The Kuwaiti Finance House, in a fresh report, has maintained a positive outlook for the Kuwaiti construction industry, on the back of strong domestic demand in the economy and a pick-up in government capital spending.
"While we remain fundamentally cautious about the country's medium-term investment outlook, we note that higher growth in bank lending over the last few months of 2013 and signs of progress on some of Kuwait's development projects have improved growth prospects," the KFH said in its latest report.
Since the election of a new parliament in July 2013, the government has attempted to move forward on long stalled infrastructure development projects and implement increases in public capital expenditure. This seems to be paying off; looking at government expenditure on construction, loans for private sector construction projects and remittances sent by Pakistani workers, "we note that there has been a generally improving picture across the board, in line with estimates that the industry grew by 3.9% y-o-y in 2013.
"As such we maintain our outlook for the country's construction sector for 2014, which should see real growth of 5.7% y-o-y," despite having one of the more developed public-private partnership models in the GCC, which should give the market an edge in the highly competitive and lucrative region.
It was announced in mid-December 2013 that Kuwait is set to finalise USD1.4bln worth of financing from a consortium of lenders as part of the country's first public-private partnership (PPP) for the first phase of the 1.5GW Al-Zour North power plant and desalination facility.

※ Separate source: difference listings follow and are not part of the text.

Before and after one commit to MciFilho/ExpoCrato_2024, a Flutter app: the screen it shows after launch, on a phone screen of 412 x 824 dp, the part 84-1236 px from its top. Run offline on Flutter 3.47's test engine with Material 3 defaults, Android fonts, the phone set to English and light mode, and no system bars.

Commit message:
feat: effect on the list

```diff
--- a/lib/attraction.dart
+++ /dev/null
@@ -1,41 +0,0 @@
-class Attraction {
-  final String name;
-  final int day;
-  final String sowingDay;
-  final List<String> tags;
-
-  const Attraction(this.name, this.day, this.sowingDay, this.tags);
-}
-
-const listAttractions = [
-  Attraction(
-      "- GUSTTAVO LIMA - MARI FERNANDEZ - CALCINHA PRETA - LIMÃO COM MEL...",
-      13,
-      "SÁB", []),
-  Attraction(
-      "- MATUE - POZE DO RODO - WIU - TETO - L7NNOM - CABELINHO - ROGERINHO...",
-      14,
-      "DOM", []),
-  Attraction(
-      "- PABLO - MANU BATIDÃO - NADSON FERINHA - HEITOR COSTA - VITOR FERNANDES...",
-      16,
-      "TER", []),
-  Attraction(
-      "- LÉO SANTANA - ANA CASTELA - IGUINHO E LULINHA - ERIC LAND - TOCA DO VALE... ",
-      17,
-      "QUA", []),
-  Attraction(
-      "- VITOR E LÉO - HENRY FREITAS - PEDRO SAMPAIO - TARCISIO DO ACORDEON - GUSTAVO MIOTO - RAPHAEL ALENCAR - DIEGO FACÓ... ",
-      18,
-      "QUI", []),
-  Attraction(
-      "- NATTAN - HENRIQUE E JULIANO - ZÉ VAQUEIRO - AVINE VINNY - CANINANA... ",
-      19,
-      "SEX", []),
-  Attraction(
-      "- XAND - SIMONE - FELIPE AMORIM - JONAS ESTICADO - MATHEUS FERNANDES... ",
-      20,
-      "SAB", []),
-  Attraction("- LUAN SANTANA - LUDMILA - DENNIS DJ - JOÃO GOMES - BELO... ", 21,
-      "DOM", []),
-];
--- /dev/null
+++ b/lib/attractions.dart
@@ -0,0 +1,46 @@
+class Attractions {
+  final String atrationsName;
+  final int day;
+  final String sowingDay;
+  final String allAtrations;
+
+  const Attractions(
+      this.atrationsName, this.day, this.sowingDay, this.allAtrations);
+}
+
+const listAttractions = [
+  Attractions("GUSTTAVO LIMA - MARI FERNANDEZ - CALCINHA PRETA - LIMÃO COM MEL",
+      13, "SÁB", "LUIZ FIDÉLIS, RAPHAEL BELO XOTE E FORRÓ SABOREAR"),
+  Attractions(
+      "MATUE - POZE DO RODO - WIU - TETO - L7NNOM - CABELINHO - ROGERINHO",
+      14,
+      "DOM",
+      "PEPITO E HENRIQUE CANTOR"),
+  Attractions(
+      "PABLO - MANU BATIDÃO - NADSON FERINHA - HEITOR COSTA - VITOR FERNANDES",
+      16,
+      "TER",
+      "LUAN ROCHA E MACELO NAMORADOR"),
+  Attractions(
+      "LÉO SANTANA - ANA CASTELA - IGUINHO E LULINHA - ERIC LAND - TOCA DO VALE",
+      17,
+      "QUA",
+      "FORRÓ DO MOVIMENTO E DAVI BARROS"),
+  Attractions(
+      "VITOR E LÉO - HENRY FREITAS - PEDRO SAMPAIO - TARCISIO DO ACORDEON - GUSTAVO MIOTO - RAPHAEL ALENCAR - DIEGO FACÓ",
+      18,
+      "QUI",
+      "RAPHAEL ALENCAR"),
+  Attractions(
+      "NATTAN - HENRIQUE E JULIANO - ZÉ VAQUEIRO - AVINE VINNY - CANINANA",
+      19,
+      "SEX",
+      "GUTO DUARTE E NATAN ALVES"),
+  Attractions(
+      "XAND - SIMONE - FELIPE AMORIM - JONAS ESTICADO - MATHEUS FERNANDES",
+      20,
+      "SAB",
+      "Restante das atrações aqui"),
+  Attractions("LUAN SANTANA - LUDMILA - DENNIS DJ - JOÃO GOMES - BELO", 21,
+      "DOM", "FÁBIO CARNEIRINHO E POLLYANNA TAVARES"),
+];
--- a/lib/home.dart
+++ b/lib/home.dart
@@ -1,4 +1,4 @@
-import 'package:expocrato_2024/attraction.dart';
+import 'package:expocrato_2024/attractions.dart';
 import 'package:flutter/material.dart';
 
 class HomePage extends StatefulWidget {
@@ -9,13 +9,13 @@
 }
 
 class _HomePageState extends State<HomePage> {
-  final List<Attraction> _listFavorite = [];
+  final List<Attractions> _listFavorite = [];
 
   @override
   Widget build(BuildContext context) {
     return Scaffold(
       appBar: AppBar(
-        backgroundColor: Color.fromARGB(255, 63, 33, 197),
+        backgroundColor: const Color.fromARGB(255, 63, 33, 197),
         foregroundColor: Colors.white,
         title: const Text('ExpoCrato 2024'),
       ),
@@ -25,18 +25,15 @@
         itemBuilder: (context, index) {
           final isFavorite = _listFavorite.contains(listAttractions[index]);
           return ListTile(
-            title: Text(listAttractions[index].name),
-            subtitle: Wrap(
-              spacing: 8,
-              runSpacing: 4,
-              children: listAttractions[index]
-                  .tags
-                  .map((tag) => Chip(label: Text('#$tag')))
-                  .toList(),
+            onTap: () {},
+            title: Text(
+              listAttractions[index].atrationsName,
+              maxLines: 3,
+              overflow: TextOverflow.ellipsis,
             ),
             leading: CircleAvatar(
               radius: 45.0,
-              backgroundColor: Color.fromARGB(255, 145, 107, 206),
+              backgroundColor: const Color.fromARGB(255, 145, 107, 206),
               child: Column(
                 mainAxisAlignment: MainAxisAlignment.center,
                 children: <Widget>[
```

In February, the Kuwaiti parliament voted to probe the tender, after accusations of irregularities awarding the contract.

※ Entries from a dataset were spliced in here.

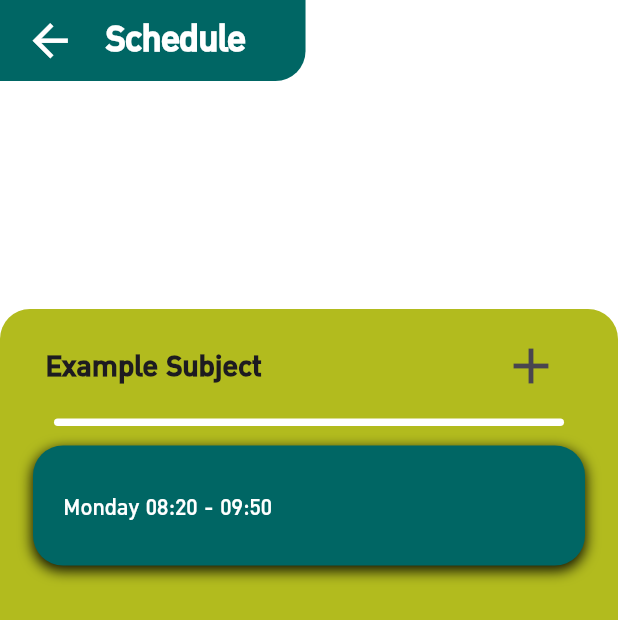
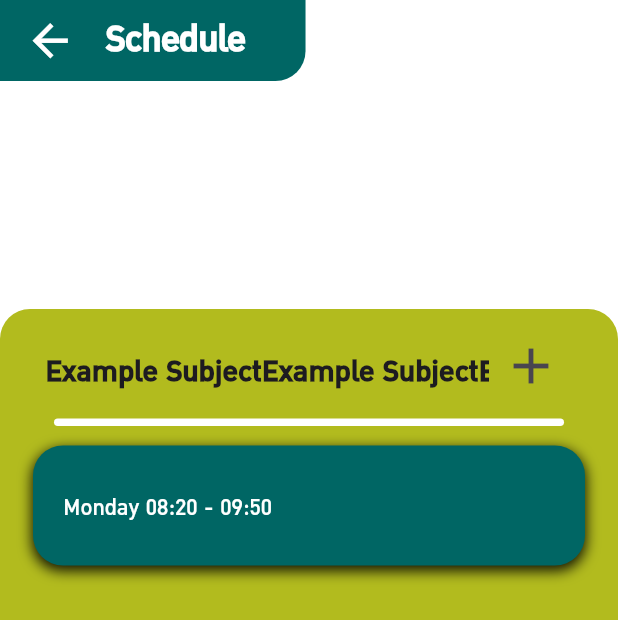
Before and after one commit to karnhao/haolearn, a Flutter app: the TimeScreen screen opened directly with empty values, on a phone screen of 412 x 824 dp. Shown: the top 620 px of the screen. Run offline on Flutter 3.47's test engine with Material 2 defaults, Android fonts, the phone set to English and light mode, and no system bars; drawn by our look-alikes of flutter_slidable, marquee; our stand-ins replace flutter_datetime_picker, flutter_local_notifications, flutter_rating_bar, hive_flutter, page_transition, pie_chart and 1 more; missing offline and left inert: time_planner; accounts and stored records are empty.

Commit message:
Fix overflow in time screen

```diff
--- a/lib/screens/time_screen.dart
+++ b/lib/screens/time_screen.dart
@@ -10,6 +10,7 @@ import 'package:haolearn/utils/delete_dialog_alert.dart';
 import 'package:haolearn/utils/kappbar.dart';
 import 'package:haolearn/utils/time_set_widget.dart';
 import 'package:haolearn/utils/utils.dart';
+import 'package:marquee/marquee.dart';
 
 class TimeScreen extends StatefulWidget {
   final int index;
@@ -56,11 +57,15 @@ class _TimeScreenState extends State<TimeScreen> {
                   child: Row(
                       mainAxisAlignment: MainAxisAlignment.spaceBetween,
                       children: [
-                        Text(
-                          data.mainTable.subjectList[widget.index].name,
-                          overflow: TextOverflow.ellipsis,
-                          style: const TextStyle(
-                              fontSize: 26, fontWeight: FontWeight.w700),
+                        Container(
+                          constraints: BoxConstraints(
+                              maxWidth: MediaQuery.of(context).size.width - 116,
+                              maxHeight: 30),
+                          child: Marquee(
+                            text: data.mainTable.subjectList[widget.index].name,
+                            style: const TextStyle(
+                                fontSize: 26, fontWeight: FontWeight.w700),
+                          ),
                         ),
                         Row(children: [
                           IconButton(
```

In another development there are plans to offer shares in three of Kuwait's largest planned projects by the end of 2014, as announced by the Partnerships Technical Bureau (PTB), and the organisation in charge of Kuwait's Public Private Partnership (PPP) programme.
The three ventures will be the Al-Abdaliyah solar power plant, Al-Zour North power plant (second phase), and the Kabd solid waste recycling plant. Project companies are to be established for the assets by the selected bidders and it is expected that a 60% stake in the project company will then be publically offered.
Of the shares being publically offered 40% will be open to foreign investors, 50% to Kuwaiti nationals, and 10% for government bodies.
There is plenty of potential in the Kuwaiti market, should investor interest remain and the government carries out its proposed spending plans. The government's 2014/15 budget is expansionary, with expenditure growth of 3.2%, to KWD21.9bln (USD77.3bln). Although lower average crude prices and near-flat non-oil revenue growth could lead to a decline in government income, Kuwait should benefit from a moderate increase in oil production and exports. This budget is supportive of government is plans to invest USD75bln in several energy, power and housing projects in the country by 2016.